Issue: Under federal law, what means are available to a party to have constitutional claims concerning a gag order heard in federal court?
|Area of Law:||Constitutional Law, Litigation & Procedure|
|Keywords:||Constitutional arguments; Gag order; Viable mechanism|
|Cited Cases:||209 U.S. 123; 491 U.S. 58|
|Cited Statutes:||41 U.S.C. § 1983|
41 U.S.C. § 1983 is the most viable mechanism for getting constitutional arguments heard in federal court. That statute provides:
Every person who, under color of any statute, ordinance, regulation, custom, or usage, of any State of Territory or the District of Columbia, subjects, or causes to be subjected, any citizen of the United States or other person within the jurisdiction thereof to the deprivation of any rights, privileges, or immunities secured by the Constitution and laws, shall be liable to the party injured in an action at law, suit in equity, or other proper proceeding for redress.
Essentially under § 1983, a claimant must show that a person, acting under color of state law, deprived claimant of his or her federal constitutional or statutory rights. In a case involving the issuance of the protective order, the judge would be the person and the issuance of the protective order would serve as the action under color of state law, and the due process and First Amendment rights discussed above would constitute the deprivation.

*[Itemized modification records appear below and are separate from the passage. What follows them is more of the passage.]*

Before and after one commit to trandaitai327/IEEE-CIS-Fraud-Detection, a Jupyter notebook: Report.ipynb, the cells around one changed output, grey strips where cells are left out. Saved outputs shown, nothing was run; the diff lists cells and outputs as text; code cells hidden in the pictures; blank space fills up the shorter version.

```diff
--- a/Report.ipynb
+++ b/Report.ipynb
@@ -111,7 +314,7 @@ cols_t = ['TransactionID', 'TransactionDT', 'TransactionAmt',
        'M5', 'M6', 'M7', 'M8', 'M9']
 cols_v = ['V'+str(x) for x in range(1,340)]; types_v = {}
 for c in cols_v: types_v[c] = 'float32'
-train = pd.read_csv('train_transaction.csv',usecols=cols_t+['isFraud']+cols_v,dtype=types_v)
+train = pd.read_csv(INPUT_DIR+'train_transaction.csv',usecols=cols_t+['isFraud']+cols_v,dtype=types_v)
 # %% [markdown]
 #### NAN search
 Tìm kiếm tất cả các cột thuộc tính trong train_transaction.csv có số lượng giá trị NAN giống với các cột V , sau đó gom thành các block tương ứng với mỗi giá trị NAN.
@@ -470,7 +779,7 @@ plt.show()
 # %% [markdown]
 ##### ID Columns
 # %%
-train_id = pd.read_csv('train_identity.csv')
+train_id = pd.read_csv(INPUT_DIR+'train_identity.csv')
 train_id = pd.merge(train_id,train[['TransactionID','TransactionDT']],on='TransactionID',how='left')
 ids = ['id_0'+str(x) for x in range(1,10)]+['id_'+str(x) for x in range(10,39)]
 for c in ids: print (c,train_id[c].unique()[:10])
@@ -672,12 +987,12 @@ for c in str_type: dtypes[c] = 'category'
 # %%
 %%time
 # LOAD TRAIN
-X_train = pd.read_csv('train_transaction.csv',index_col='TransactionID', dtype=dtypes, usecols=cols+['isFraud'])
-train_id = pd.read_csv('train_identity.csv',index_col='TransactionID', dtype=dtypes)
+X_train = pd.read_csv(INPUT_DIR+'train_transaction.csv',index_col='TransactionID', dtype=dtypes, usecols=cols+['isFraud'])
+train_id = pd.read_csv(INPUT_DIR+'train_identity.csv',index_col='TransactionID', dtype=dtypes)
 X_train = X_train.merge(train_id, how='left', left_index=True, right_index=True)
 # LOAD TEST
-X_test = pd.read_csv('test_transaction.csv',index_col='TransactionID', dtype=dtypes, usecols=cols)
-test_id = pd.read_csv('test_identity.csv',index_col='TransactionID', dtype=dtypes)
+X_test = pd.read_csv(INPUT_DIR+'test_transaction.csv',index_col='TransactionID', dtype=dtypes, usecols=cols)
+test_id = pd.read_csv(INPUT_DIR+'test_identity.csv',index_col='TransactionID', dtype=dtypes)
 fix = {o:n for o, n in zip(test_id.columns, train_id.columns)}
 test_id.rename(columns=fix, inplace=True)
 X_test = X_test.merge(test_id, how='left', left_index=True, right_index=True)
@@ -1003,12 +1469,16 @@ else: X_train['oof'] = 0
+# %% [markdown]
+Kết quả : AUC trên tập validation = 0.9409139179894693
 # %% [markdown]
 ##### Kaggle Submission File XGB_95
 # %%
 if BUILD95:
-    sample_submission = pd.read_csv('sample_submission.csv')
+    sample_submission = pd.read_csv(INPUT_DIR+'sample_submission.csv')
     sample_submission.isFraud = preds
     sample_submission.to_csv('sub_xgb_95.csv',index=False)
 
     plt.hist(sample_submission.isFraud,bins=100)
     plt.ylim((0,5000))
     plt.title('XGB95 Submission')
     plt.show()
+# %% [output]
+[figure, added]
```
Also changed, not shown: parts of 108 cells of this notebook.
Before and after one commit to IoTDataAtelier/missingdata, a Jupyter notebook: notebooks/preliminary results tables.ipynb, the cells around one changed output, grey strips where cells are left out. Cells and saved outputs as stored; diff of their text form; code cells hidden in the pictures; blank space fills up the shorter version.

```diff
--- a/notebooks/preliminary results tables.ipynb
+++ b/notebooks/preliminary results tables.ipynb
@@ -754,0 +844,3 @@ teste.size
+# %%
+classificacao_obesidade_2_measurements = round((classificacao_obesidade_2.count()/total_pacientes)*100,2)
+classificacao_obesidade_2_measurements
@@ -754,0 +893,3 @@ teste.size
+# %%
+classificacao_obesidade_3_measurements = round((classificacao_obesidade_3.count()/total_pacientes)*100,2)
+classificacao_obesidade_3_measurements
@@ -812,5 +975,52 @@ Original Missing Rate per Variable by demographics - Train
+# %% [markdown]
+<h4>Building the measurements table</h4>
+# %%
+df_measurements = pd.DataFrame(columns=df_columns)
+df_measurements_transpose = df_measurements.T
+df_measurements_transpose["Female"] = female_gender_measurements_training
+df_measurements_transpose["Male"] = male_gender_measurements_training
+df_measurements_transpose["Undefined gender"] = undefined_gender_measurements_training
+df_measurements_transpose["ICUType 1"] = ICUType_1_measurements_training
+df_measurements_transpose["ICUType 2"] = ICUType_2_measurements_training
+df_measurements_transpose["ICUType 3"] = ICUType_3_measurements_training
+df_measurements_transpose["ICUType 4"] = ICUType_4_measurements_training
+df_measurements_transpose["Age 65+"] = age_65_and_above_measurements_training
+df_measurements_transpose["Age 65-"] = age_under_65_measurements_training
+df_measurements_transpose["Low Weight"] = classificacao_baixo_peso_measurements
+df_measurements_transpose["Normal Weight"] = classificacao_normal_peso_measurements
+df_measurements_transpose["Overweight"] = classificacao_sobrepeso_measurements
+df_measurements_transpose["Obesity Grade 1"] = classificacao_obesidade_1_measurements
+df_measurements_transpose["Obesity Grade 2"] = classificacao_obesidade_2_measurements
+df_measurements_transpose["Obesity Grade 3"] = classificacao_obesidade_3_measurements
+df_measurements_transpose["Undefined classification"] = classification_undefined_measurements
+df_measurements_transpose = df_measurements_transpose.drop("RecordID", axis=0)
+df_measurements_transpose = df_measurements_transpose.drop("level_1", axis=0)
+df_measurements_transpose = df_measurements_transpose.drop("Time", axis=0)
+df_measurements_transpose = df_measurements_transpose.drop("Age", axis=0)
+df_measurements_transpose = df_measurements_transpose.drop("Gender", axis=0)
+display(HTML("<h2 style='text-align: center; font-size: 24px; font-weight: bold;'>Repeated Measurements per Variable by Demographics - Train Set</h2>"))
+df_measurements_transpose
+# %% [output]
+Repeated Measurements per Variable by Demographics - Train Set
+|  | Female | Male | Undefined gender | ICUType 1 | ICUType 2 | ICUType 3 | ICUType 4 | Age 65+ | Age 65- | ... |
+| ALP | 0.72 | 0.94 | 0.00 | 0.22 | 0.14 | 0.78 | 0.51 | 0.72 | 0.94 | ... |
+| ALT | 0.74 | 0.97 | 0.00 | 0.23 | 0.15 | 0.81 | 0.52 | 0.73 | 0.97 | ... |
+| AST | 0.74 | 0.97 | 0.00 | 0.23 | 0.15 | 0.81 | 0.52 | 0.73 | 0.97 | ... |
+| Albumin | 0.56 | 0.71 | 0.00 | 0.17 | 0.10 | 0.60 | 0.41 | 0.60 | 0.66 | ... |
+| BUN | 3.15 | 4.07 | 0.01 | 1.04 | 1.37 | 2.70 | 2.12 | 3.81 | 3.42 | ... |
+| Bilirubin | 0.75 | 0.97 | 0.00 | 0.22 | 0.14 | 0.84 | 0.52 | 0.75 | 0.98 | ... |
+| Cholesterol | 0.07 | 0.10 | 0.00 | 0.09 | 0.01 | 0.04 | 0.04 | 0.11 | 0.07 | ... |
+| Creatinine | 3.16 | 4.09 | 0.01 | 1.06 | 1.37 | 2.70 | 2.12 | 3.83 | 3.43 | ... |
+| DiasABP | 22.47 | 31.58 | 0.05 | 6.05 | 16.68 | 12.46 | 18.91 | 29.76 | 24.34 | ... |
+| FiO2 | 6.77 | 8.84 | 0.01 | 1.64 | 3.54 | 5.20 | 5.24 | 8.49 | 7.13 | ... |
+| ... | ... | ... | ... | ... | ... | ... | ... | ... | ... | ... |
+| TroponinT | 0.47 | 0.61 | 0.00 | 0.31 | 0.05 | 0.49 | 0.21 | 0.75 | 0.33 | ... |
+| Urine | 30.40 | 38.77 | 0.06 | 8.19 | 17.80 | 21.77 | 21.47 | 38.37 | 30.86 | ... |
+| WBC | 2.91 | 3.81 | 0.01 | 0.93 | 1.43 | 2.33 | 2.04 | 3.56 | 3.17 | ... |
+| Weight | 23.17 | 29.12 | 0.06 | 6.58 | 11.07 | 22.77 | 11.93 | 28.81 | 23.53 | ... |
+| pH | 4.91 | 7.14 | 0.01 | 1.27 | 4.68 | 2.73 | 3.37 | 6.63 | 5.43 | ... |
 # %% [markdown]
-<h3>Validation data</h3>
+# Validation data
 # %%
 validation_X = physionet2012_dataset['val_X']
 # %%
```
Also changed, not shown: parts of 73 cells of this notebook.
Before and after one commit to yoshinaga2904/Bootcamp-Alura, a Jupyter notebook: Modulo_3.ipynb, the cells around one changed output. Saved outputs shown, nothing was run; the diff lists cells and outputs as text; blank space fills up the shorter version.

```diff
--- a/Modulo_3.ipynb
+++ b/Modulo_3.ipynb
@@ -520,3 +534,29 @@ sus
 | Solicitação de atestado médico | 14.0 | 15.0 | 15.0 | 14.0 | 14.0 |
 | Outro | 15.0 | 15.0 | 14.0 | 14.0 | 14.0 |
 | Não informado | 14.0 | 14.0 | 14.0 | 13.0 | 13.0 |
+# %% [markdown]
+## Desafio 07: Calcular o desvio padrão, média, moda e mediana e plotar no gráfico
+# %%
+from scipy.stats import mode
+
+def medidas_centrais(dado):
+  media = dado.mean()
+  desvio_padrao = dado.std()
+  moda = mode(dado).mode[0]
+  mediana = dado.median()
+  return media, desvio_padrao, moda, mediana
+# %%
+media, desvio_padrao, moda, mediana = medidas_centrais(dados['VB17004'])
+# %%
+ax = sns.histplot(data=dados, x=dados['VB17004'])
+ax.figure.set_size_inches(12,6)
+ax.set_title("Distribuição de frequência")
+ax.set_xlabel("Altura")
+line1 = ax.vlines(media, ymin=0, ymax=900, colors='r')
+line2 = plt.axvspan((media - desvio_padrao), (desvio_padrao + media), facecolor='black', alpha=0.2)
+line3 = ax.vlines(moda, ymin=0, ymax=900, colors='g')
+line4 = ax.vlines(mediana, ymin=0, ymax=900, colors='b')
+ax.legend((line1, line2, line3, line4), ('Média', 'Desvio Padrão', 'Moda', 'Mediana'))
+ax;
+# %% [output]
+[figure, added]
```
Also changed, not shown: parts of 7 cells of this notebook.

It is important to note that a judge would only be considered a “person,” for purposes of the statute if sued in his or her official capacity for injunctive relief, if sued for damages, a judge would be considered the state itself and not subject to suit under § 1983 due to sovereign immunity. Will v. Mich. Dep’t of State Police, 491 U.S. 58, […]